→ The task:
Say, as a bare number, how many lines of the listing hold "matchId".
--- Available data Enclosed Below ---
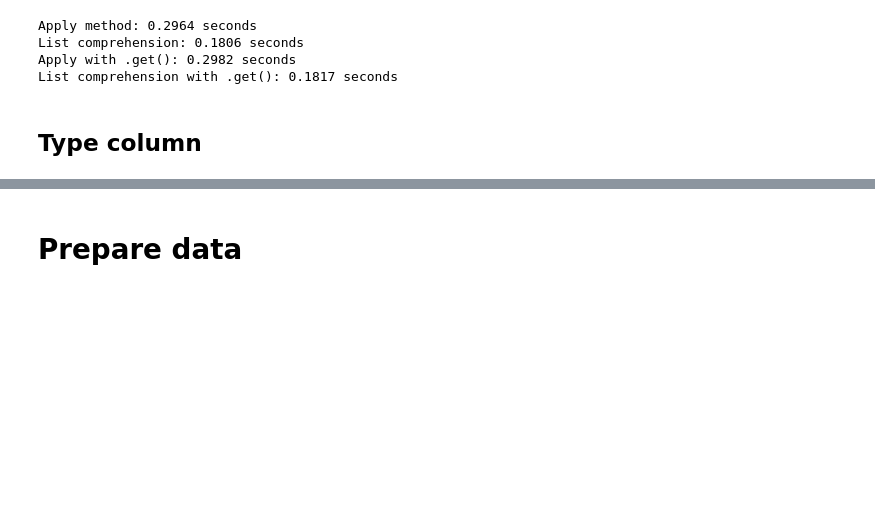
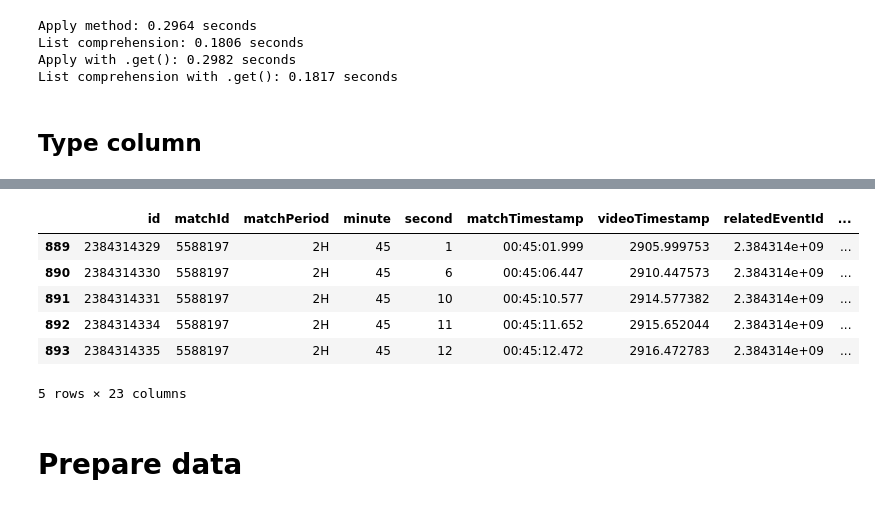
Before and after one commit to MarijnSt/soccermatics-project-2, a Jupyter notebook: notebooks/expected_danger.ipynb, the cells around one changed output, grey strips where cells are left out. Cells and saved outputs as stored; diff of their text form; code cells hidden in the pictures; blank space fills up the shorter version.

```diff
--- a/notebooks/expected_danger.ipynb
+++ b/notebooks/expected_danger.ipynb
@@ -207,3 +220,14 @@ secondary_types = [
+# %%
+df_match = df_events[(df_events['matchId'] == 5588197) & (df_events['matchPeriod'] == '2H')]
+df_match.head()
+# %% [output]
+|  | id | matchId | matchPeriod | minute | second | matchTimestamp | videoTimestamp | relatedEventId | ... |
+| 889 | 2384314329 | 5588197 | 2H | 45 | 1 | 00:45:01.999 | 2905.999753 | 2.384314e+09 | ... |
+| 890 | 2384314330 | 5588197 | 2H | 45 | 6 | 00:45:06.447 | 2910.447573 | 2.384314e+09 | ... |
+| 891 | 2384314331 | 5588197 | 2H | 45 | 10 | 00:45:10.577 | 2914.577382 | 2.384314e+09 | ... |
+| 892 | 2384314334 | 5588197 | 2H | 45 | 11 | 00:45:11.652 | 2915.652044 | 2.384314e+09 | ... |
+| 893 | 2384314335 | 5588197 | 2H | 45 | 12 | 00:45:12.472 | 2916.472783 | 2.384314e+09 | ... |
+5 rows × 23 columns
 # %% [markdown]
 # Prepare data
 # %% [markdown]
```
Also changed, not shown: parts of 5 cells of this notebook.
--- End of Enclosed Available data ---
→ Result:
2